TASK DIRECTIONS
Output all entries precisely and leave out the pictures.
=== Begin Enclosure ===
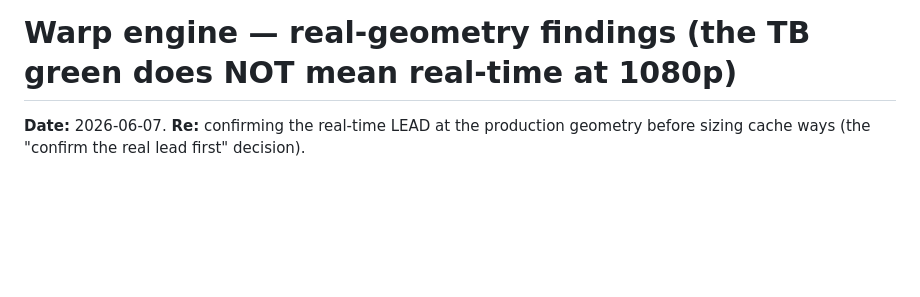
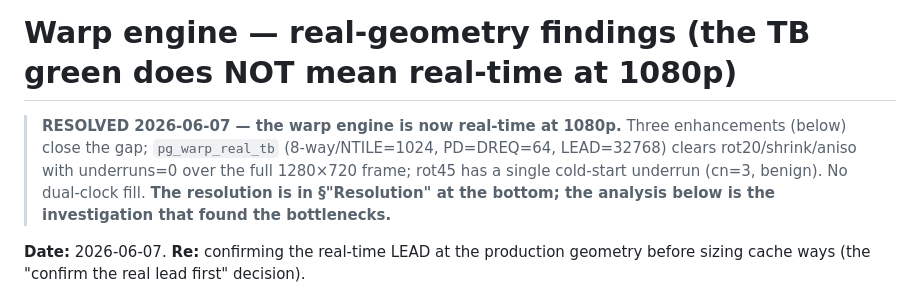
Before and after one commit to ibkickinit/schindler-clone, a Markdown page: docs/warp-engine-real-geometry-findings.md, the part around one of its changes. Rendered like a GitHub page; blank space fills up the shorter version.

```diff
--- a/docs/warp-engine-real-geometry-findings.md
+++ b/docs/warp-engine-real-geometry-findings.md
@@ -1,4 +1,10 @@
 # Warp engine — real-geometry findings (the TB green does NOT mean real-time at 1080p)
+
+> **RESOLVED 2026-06-07 — the warp engine is now real-time at 1080p.** Three enhancements (below)
+> close the gap; `pg_warp_real_tb` (8-way/NTILE=1024, PD=DREQ=64, LEAD=32768) clears rot20/shrink/aniso
+> with underruns=0 over the full 1280×720 frame; rot45 has a single cold-start underrun (cn=3, benign).
+> No dual-clock fill. **The resolution is in §"Resolution" at the bottom; the analysis below is the
+> investigation that found the bottlenecks.**
 
 **Date:** 2026-06-07. **Re:** confirming the real-time LEAD at the production geometry before sizing
 cache ways (the "confirm the real lead first" decision).
```
Also changed, not shown: other parts of docs/warp-engine-real-geometry-findings.md (+51 -0 lines).
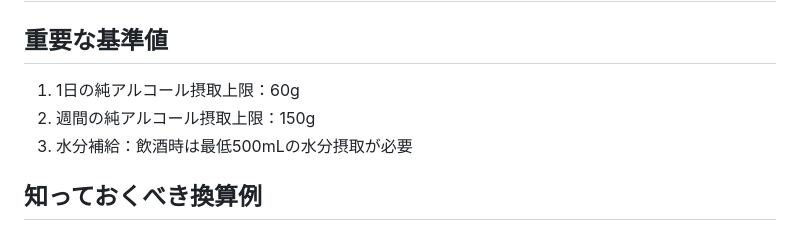
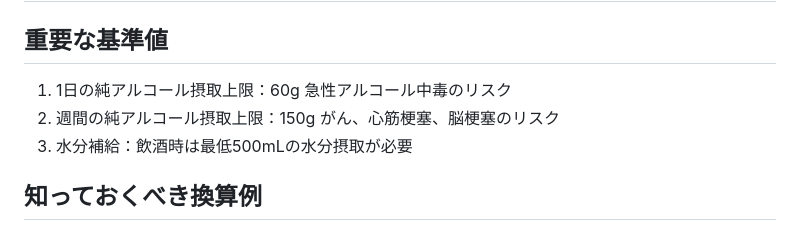
Before and after one commit to KAFKA2306/articles, a Markdown page: C2H5OH.md, the part around the change. Rendered like a GitHub page.

```diff
--- a/C2H5OH.md
+++ b/C2H5OH.md
@@ -2,8 +2,10 @@
 
 ## 重要な基準値
 1. 1日の純アルコール摂取上限：60g
-2. 週間の純アルコール摂取上限：150g
-3. 水分補給：飲酒時は最低500mLの水分摂取が必要
+   急性アルコール中毒のリスク
+3. 週間の純アルコール摂取上限：150g
+   がん、心筋梗塞、脳梗塞のリスク
+5. 水分補給：飲酒時は最低500mLの水分摂取が必要
 
 ## 知っておくべき換算例
 - ビール中瓶1本(500mL) = 純アルコール20g = 1日上限の1/3
```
=== End Enclosure ===
EXPECTED ANSWER
Before and after one commit to ibkickinit/schindler-clone, a Markdown page: docs/warp-engine-real-geometry-findings.md, the part around one of its changes. Rendered like a GitHub page; blank space fills up the shorter version.

```diff
--- a/docs/warp-engine-real-geometry-findings.md
+++ b/docs/warp-engine-real-geometry-findings.md
@@ -1,4 +1,10 @@
 # Warp engine — real-geometry findings (the TB green does NOT mean real-time at 1080p)
+
+> **RESOLVED 2026-06-07 — the warp engine is now real-time at 1080p.** Three enhancements (below)
+> close the gap; `pg_warp_real_tb` (8-way/NTILE=1024, PD=DREQ=64, LEAD=32768) clears rot20/shrink/aniso
+> with underruns=0 over the full 1280×720 frame; rot45 has a single cold-start underrun (cn=3, benign).
+> No dual-clock fill. **The resolution is in §"Resolution" at the bottom; the analysis below is the
+> investigation that found the bottlenecks.**
 
 **Date:** 2026-06-07. **Re:** confirming the real-time LEAD at the production geometry before sizing
 cache ways (the "confirm the real lead first" decision).
```
Also changed, not shown: other parts of docs/warp-engine-real-geometry-findings.md (+51 -0 lines).
Before and after one commit to KAFKA2306/articles, a Markdown page: C2H5OH.md, the part around the change. Rendered like a GitHub page.

```diff
--- a/C2H5OH.md
+++ b/C2H5OH.md
@@ -2,8 +2,10 @@
 
 ## 重要な基準値
 1. 1日の純アルコール摂取上限：60g
-2. 週間の純アルコール摂取上限：150g
-3. 水分補給：飲酒時は最低500mLの水分摂取が必要
+   急性アルコール中毒のリスク
+3. 週間の純アルコール摂取上限：150g
+   がん、心筋梗塞、脳梗塞のリスク
+5. 水分補給：飲酒時は最低500mLの水分摂取が必要
 
 ## 知っておくべき換算例
 - ビール中瓶1本(500mL) = 純アルコール20g = 1日上限の1/3
```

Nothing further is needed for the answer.